|U.S. Classification||166/379, 166/90.1, 417/435, 417/252, 417/53|
|International Classification||E21B43/18, F04D29/10, F04D29/42, F04D1/06, F04D13/06, E21B41/00|
|Cooperative Classification||F04D29/426, E21B43/18, F04D13/0606, F04D29/106, F04D1/06, E21B41/0057|
|European Classification||F04D13/06B, F04D29/42P, F04D1/06, E21B43/18, F04D29/10P, E21B41/00M2|
|Jul 2, 2001||AS||Assignment|
Owner name: WEATHERFORD/LAMB, INC., TEXAS

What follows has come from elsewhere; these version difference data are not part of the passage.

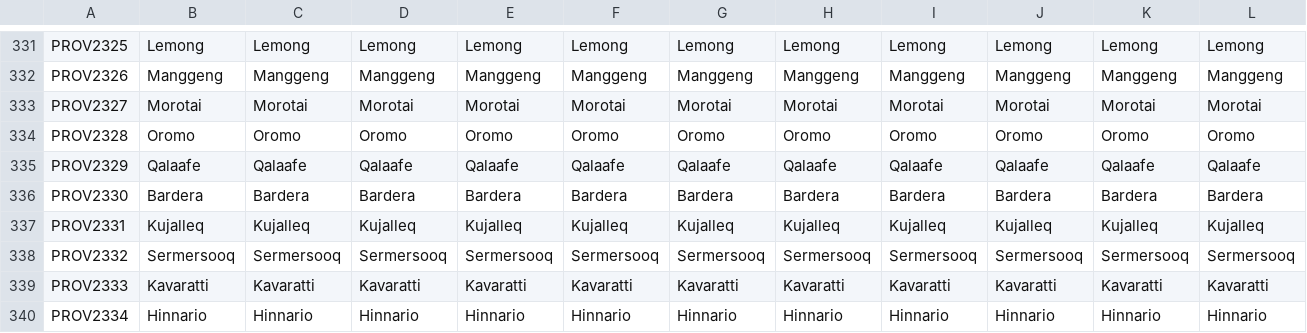
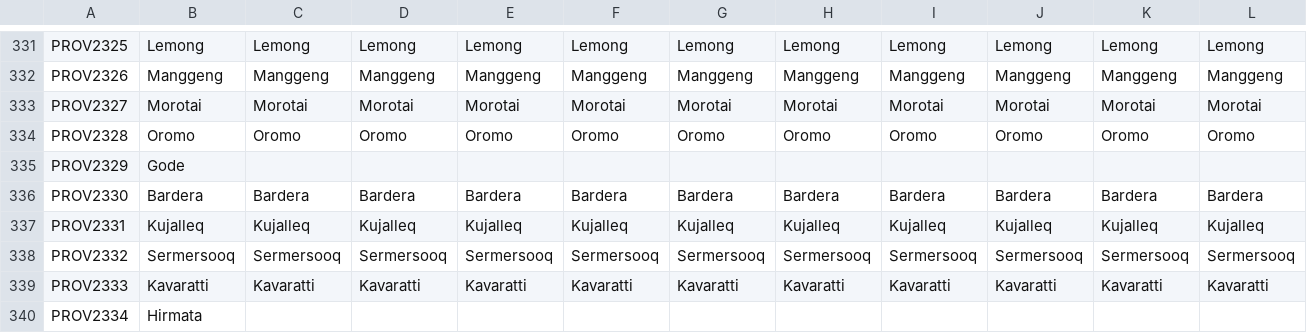
Before and after one commit to 00matthew2000/Lux-Ultima, a CSV file: localisation/0_US_provinces_pinyin.csv, drawn as a sheet; only a part is shown, gaps mark what is left out; the diff covers the shown part only; the diff names each change by its address in the sheet, - before the commit and + after, or states it on an @@ line.

```diff
--- a/localisation/0_US_provinces_pinyin.csv
+++ b/localisation/0_US_provinces_pinyin.csv
-B335: Qalaafe
+B335: Gode
-C335: Qalaafe
+C335: (empty)
-D335: Qalaafe
+D335: (empty)
-E335: Qalaafe
+E335: (empty)
-F335: Qalaafe
+F335: (empty)
-G335: Qalaafe
+G335: (empty)
-H335: Qalaafe
+H335: (empty)
-I335: Qalaafe
+I335: (empty)
-J335: Qalaafe
+J335: (empty)
-K335: Qalaafe
+K335: (empty)
-L335: Qalaafe
+L335: (empty)
-B340: Hinnario
+B340: Hirmata
-C340: Hinnario
+C340: (empty)
-D340: Hinnario
+D340: (empty)
-E340: Hinnario
+E340: (empty)
-F340: Hinnario
+F340: (empty)
-G340: Hinnario
+G340: (empty)
-H340: Hinnario
+H340: (empty)
-I340: Hinnario
+I340: (empty)
-J340: Hinnario
+J340: (empty)
-K340: Hinnario
+K340: (empty)
-L340: Hinnario
+L340: (empty)
```
Also changed, not shown: 56 edited cells elsewhere in this file, localisation/1_titles (Repaired).csv, 38 other files.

Free format text: ASSIGNMENT OF ASSIGNORS INTEREST;ASSIGNORS:GRUBB, WILLIAM A.;DELONG, ROBERT;REEL/FRAME:011969/0227;SIGNING DATES FROM 20010620 TO 20010621
|Feb 1, 2008||FPAY||Fee payment|
Year of fee payment: 4
|Mar 25, 2011||AS||Assignment|
Owner name: OILFIELD EQUIPMENT DEVELOPMENT CENTER LIMITED, SEY
Free format text: ASSIGNMENT OF ASSIGNORS INTEREST;ASSIGNORS:WEATHERFORD/LAMB, INC.;WEATHERFORD ARTIFICIAL LIFT SYSTEMS, INC.;REEL/FRAME:026021/0352
Effective date: 20080104
|Jan 25, 2012||FPAY||Fee payment|
Year of fee payment: 8
|Feb 10, 2016||FPAY||Fee payment|
Year of fee payment: 12